Wednesday, February 1, 2023

Black history just won’t stay buried

Metropolitan Museum of Art

     Léopold Louis Philippe Marie Victor might seem an odd person to feature on the first day of Black History Month. He was white, spoke French and lived in Belgium. In fact, he was its ruler, King Leopold II.
     And while Black History Month has always been, quite clearly, American Black History Month, history is by nature expansive. Any honest inquiry should lead you down new and unexpected pathways. History is not restrictive, though you wouldn’t know it in Florida.
     I learned all about King Leopold in a shocking 1999 book called “King Leopold’s Ghost: A Story of Greed, Terror and Heroism in Colonial Africa” by Adam Hochschild.
     The little Americans know about Congo 125 years ago comes from lit classes teaching Joseph Conrad’s novella “Heart of Darkness,” whose claustrophobic horrors turn out to be nearly straight reportage. During the 23 years from 1885 to 1908 that Congo was the personal fiefdom of King Leopold — it belonged to the king, not to Belgium — an estimated 10 million Africans died, worked to death harvesting rubber, or slaughtered for resisting being enslaved, or from starvation after their villages were burned.
     What does any of this have to do with Chicagoans in 2023? A lot, actually.
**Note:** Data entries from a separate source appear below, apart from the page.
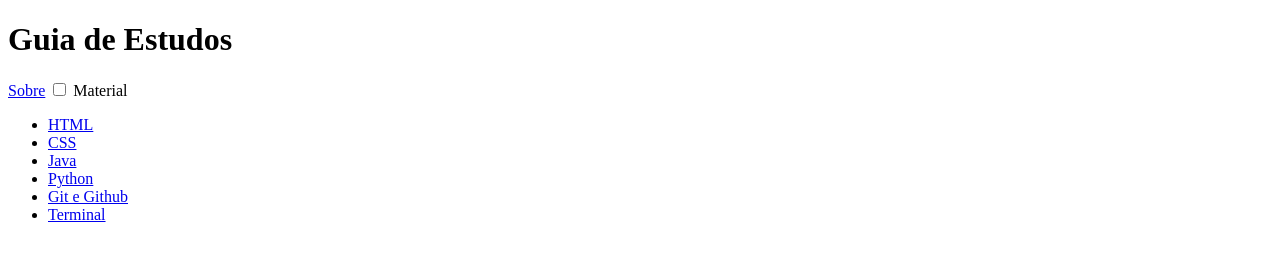
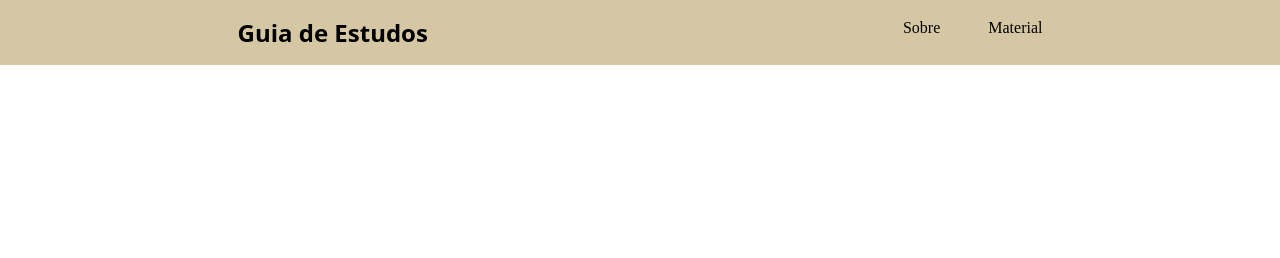
Before and after one commit to PedroHNeves1505/Anotacoes, a plain HTML site: page index.html in a window 1280 px wide. Drawn offline with Linux system fonts and the light colour scheme; a web font is replaced by a local one.

Commit message:
Navegação decorada

```diff
--- /dev/null
+++ b/Styles/header.css
@@ -0,0 +1,66 @@
+.cabecalho {
+    display: flex;
+    justify-content: space-around;
+    background-color: var(--bege);
+    padding: 1em 0;
+}
+
+.cabecalho__titulo {
+    color: var(--preto);
+}
+
+.cabecalho__navegacao {
+    display: flex;
+    gap: 3em;
+    margin-top: 3px;
+    position: relative;
+}
+
+.cabecalho__navegacao__item:hover {
+    color: var(--cor-hover);
+    background-color: var(--bege-escuro);
+}
+
+.cabecalho__navegacao__item:active {
+    color: var(--cor-active);
+}
+
+.cabecalho__navegacao__lista {
+    display: none;
+}
+
+label {
+    cursor: pointer;
+}
+
+.lista__menu {
+    background-color: var(--bege-claro);
+    display: none;
+    position: absolute;
+    top: 160%;
+    width: 32.2vw;
+    max-width: 100vw;
+    list-style: none;
+}
+
+.cabecalho__navegacao__lista:checked ~ .lista__menu {
+    display: block;
+}
+
+label[for="lista"]:hover {
+    color: var(--cor-hover);
+    background-color: var(--bege-escuro);
+}
+
+label[for="lista"]:active {
+    color: var(--cor-active);
+}
+
+.lista__link:hover {
+    color: var(--cor-hover);
+    background-color: var(--bege-escuro);
+}
+
+.lista__link:active {
+    color: var(--cor-active);
+}
--- /dev/null
+++ b/Styles/reset.css
@@ -0,0 +1,10 @@
+* {
+    margin: 0;
+    padding: 0;
+    box-sizing: border-box;
+}
+
+body, html {
+    margin: 0;
+    padding: 0;
+}
--- /dev/null
+++ b/Styles/styles.css
@@ -0,0 +1,32 @@
+@import url(../Styles/reset.css);
+@import url(../Styles/header.css);
+@import url('https://fonts.googleapis.com/css2?family=DynaPuff:wght@400..700&family=Epunda+Slab:ital,wght@0,300..900;1,300..900&display=swap');
+
+
+:root {
+    --branco: #F6F0F0;
+    --preto: #000000;
+    --bege-claro: #F2E2B1;
+    --bege: #D5C7A3;
+    --bege-escuro: #BDB395;
+    --cor-hover: #5A4E3B;
+    --cor-active: #F9F5E6;
+    --fonte-titulo: "DynaPuff", system-ui;
+    --fonte-texto: "Epunda Slab", serif;
+}
+
+.titulo {
+    font-family: var(--fonte-titulo);
+    color: var(--preto);
+    font-size: 24px;
+    font-weight: 600;
+    text-decoration: none;
+}
+
+.texto {
+    font-family: var(--fonte-texto);
+    color: var(--preto);
+    font-size: 16px;
+    font-weight: 400;
+    text-decoration: none;
+}
--- a/index.html
+++ b/index.html
@@ -3,22 +3,23 @@
 <head>
     <meta charset="UTF-8">
     <meta name="viewport" content="width=device-width, initial-scale=1.0">
+    <link rel="stylesheet" href="./Styles/styles.css">
     <title>Guia de Estudos</title>
 </head>
 <body>
     <header class="cabecalho">
-        <h1 class="cabecalho__titulo">Guia de Estudos</h1>
+        <h1 class="cabecalho__titulo titulo"><a class="cabecalho__titulo titulo" href="#">Guia de Estudos</a></h1>
         <nav class="cabecalho__navegacao">
-            <a class="cabecalho__navegacao__item" href="#">Sobre</a>
-            <input type="checkbox" tag="lista" class="cabecalho__navegacao__lista">
+            <a class="cabecalho__navegacao__item texto" href="sobre.html">Sobre</a>
+            <input type="checkbox" id="lista" class="cabecalho__navegacao__lista texto">
             <label for="lista">Material</label>
-            <ul >
-                <li class="cabecalho__navegacao__item"><a href="./Conteudos/Conteudo-html.html">HTML</a></li>
-                <li class="cabecalho__navegacao__item"><a href="./Conteudos/Conteudo-css.html">CSS</a></li>
-                <li class="cabecalho__navegacao__item"><a href="./Conteudos/Conteudo-java.html">Java</a></li>
-                <li class="cabecalho__navegacao__item"><a href="./Conteudos/Conteudo-python.html">Python</a></li>
-                <li class="cabecalho__navegacao__item"><a href="./Conteudos/Conteudo-git.html">Git e Github</a></li>
-                <li class="cabecalho__navegacao__item"><a href="./Conteudos/Conteudo-terminal.html">Terminal</a></li>
+            <ul class="lista__menu">
+                <li class="lista__item"><a class="lista__link texto" href="./Conteudos/Conteudo-html.html">HTML</a></li>
+                <li class="lista__item"><a class="lista__link texto" href="./Conteudos/Conteudo-css.html">CSS</a></li>
+                <li class="lista__item"><a class="lista__link texto" href="./Conteudos/Conteudo-java.html">Java</a></li>
+                <li class="lista__item"><a class="lista__link texto" href="./Conteudos/Conteudo-python.html">Python</a></li>
+                <li class="lista__item"><a class="lista__link texto" href="./Conteudos/Conteudo-git.html">Git e Github</a></li>
+                <li class="lista__item"><a class="lista__link texto" href="./Conteudos/Conteudo-terminal.html">Terminal</a></li>
             </ul>
         </nav>
     </header>
```
Also changed, not shown: sobre.html (added).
As jarring as the atrocities are — piles of amputated hands of Congolese who failed to gather their rubber quota, smoked over fires, so they can survive long journeys in the hot climate to collect a bounty — even more jarring, because it is so familiar, is the smokescreen of lies that Leopold sends billowing in all directions. At every step Africans are enslaved, their villages burned, their wives and children held hostage until they produce more rubber in order to acquaint them with Christian duty and the majesty of Western culture.
     If we simply must have an American hero in Black History Month debut, there’s a good one with the marvelous name George Washington Williams, “the first great dissenter.” He served in the U.S. Colored Troops of the Union Army, fought and was wounded during the Civil War, then lived an adventurous life that saw him a soldier in Mexico, a minister in Boston, a guest of President Benjamin Harrison and finally a visitor at royal court in Belgium.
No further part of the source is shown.